# PROBLEM TO SOLVE
Each record below must be written out again in exactly the same form.

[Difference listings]
********************
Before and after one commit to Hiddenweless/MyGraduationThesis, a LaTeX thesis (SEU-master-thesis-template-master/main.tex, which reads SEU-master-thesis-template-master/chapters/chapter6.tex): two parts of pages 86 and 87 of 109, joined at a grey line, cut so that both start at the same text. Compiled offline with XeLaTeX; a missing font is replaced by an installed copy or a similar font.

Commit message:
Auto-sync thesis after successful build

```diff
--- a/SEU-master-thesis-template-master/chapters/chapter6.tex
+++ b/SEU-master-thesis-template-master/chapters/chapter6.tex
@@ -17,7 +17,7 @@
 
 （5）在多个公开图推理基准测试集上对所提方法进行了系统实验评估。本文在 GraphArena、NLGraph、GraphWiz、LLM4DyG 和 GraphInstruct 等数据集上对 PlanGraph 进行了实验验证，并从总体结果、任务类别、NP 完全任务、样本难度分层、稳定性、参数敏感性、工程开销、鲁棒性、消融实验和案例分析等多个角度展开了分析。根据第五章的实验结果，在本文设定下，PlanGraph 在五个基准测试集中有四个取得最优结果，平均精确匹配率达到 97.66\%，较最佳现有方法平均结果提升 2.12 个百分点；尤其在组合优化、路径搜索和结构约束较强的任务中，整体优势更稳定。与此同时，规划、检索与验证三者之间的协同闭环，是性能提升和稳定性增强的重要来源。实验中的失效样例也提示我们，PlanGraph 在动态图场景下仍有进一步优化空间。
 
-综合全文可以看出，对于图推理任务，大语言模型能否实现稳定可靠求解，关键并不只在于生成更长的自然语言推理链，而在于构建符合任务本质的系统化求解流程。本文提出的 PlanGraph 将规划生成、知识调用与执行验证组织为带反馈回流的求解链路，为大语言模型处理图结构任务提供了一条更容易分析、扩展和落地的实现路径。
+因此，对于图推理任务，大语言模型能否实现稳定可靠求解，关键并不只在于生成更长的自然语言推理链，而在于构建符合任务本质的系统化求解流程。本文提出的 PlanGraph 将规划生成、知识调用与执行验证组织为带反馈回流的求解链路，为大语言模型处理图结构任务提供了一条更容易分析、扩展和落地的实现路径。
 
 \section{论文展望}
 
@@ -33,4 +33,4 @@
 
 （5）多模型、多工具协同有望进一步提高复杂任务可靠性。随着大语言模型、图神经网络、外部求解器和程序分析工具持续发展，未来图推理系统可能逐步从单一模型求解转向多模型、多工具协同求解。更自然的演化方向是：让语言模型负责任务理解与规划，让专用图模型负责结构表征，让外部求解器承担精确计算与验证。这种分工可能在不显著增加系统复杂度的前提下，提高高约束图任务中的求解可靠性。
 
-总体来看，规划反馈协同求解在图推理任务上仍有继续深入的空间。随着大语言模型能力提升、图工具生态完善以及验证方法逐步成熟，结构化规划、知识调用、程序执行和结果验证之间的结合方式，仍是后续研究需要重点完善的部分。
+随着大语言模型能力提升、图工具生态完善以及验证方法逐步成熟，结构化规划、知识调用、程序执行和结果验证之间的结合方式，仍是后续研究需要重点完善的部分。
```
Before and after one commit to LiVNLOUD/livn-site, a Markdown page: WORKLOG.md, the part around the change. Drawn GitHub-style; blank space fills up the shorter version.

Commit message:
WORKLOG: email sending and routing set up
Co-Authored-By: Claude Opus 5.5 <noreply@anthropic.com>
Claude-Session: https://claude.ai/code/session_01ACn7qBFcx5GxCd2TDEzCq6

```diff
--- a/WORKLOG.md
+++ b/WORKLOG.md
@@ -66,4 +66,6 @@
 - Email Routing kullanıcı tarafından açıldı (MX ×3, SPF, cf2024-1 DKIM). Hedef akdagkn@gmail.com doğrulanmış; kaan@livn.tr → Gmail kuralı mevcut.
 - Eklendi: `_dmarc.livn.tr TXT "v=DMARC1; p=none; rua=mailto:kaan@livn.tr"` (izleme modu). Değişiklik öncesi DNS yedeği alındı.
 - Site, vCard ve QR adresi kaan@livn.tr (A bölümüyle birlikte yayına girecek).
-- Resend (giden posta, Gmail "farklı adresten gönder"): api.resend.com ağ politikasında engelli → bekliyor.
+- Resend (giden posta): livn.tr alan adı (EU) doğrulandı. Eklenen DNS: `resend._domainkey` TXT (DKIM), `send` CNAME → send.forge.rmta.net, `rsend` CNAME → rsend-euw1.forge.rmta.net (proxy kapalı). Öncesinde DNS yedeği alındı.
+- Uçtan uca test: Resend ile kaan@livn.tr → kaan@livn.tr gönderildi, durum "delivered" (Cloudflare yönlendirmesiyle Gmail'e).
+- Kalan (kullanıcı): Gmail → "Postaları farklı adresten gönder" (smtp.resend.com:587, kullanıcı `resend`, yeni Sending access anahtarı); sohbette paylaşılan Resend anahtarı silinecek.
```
********************
# EXERCISE OUTPUT
Before and after one commit to Hiddenweless/MyGraduationThesis, a LaTeX thesis (SEU-master-thesis-template-master/main.tex, which reads SEU-master-thesis-template-master/chapters/chapter6.tex): two parts of pages 86 and 87 of 109, joined at a grey line, cut so that both start at the same text. Compiled offline with XeLaTeX; a missing font is replaced by an installed copy or a similar font.

Commit message:
Auto-sync thesis after successful build

```diff
--- a/SEU-master-thesis-template-master/chapters/chapter6.tex
+++ b/SEU-master-thesis-template-master/chapters/chapter6.tex
@@ -17,7 +17,7 @@
 
 （5）在多个公开图推理基准测试集上对所提方法进行了系统实验评估。本文在 GraphArena、NLGraph、GraphWiz、LLM4DyG 和 GraphInstruct 等数据集上对 PlanGraph 进行了实验验证，并从总体结果、任务类别、NP 完全任务、样本难度分层、稳定性、参数敏感性、工程开销、鲁棒性、消融实验和案例分析等多个角度展开了分析。根据第五章的实验结果，在本文设定下，PlanGraph 在五个基准测试集中有四个取得最优结果，平均精确匹配率达到 97.66\%，较最佳现有方法平均结果提升 2.12 个百分点；尤其在组合优化、路径搜索和结构约束较强的任务中，整体优势更稳定。与此同时，规划、检索与验证三者之间的协同闭环，是性能提升和稳定性增强的重要来源。实验中的失效样例也提示我们，PlanGraph 在动态图场景下仍有进一步优化空间。
 
-综合全文可以看出，对于图推理任务，大语言模型能否实现稳定可靠求解，关键并不只在于生成更长的自然语言推理链，而在于构建符合任务本质的系统化求解流程。本文提出的 PlanGraph 将规划生成、知识调用与执行验证组织为带反馈回流的求解链路，为大语言模型处理图结构任务提供了一条更容易分析、扩展和落地的实现路径。
+因此，对于图推理任务，大语言模型能否实现稳定可靠求解，关键并不只在于生成更长的自然语言推理链，而在于构建符合任务本质的系统化求解流程。本文提出的 PlanGraph 将规划生成、知识调用与执行验证组织为带反馈回流的求解链路，为大语言模型处理图结构任务提供了一条更容易分析、扩展和落地的实现路径。
 
 \section{论文展望}
 
@@ -33,4 +33,4 @@
 
 （5）多模型、多工具协同有望进一步提高复杂任务可靠性。随着大语言模型、图神经网络、外部求解器和程序分析工具持续发展，未来图推理系统可能逐步从单一模型求解转向多模型、多工具协同求解。更自然的演化方向是：让语言模型负责任务理解与规划，让专用图模型负责结构表征，让外部求解器承担精确计算与验证。这种分工可能在不显著增加系统复杂度的前提下，提高高约束图任务中的求解可靠性。
 
-总体来看，规划反馈协同求解在图推理任务上仍有继续深入的空间。随着大语言模型能力提升、图工具生态完善以及验证方法逐步成熟，结构化规划、知识调用、程序执行和结果验证之间的结合方式，仍是后续研究需要重点完善的部分。
+随着大语言模型能力提升、图工具生态完善以及验证方法逐步成熟，结构化规划、知识调用、程序执行和结果验证之间的结合方式，仍是后续研究需要重点完善的部分。
```
Before and after one commit to LiVNLOUD/livn-site, a Markdown page: WORKLOG.md, the part around the change. Drawn GitHub-style; blank space fills up the shorter version.

Commit message:
WORKLOG: email sending and routing set up
Co-Authored-By: Claude Opus 5.5 <noreply@anthropic.com>
Claude-Session: https://claude.ai/code/session_01ACn7qBFcx5GxCd2TDEzCq6

```diff
--- a/WORKLOG.md
+++ b/WORKLOG.md
@@ -66,4 +66,6 @@
 - Email Routing kullanıcı tarafından açıldı (MX ×3, SPF, cf2024-1 DKIM). Hedef akdagkn@gmail.com doğrulanmış; kaan@livn.tr → Gmail kuralı mevcut.
 - Eklendi: `_dmarc.livn.tr TXT "v=DMARC1; p=none; rua=mailto:kaan@livn.tr"` (izleme modu). Değişiklik öncesi DNS yedeği alındı.
 - Site, vCard ve QR adresi kaan@livn.tr (A bölümüyle birlikte yayına girecek).
-- Resend (giden posta, Gmail "farklı adresten gönder"): api.resend.com ağ politikasında engelli → bekliyor.
+- Resend (giden posta): livn.tr alan adı (EU) doğrulandı. Eklenen DNS: `resend._domainkey` TXT (DKIM), `send` CNAME → send.forge.rmta.net, `rsend` CNAME → rsend-euw1.forge.rmta.net (proxy kapalı). Öncesinde DNS yedeği alındı.
+- Uçtan uca test: Resend ile kaan@livn.tr → kaan@livn.tr gönderildi, durum "delivered" (Cloudflare yönlendirmesiyle Gmail'e).
+- Kalan (kullanıcı): Gmail → "Postaları farklı adresten gönder" (smtp.resend.com:587, kullanıcı `resend`, yeni Sending access anahtarı); sohbette paylaşılan Resend anahtarı silinecek.
```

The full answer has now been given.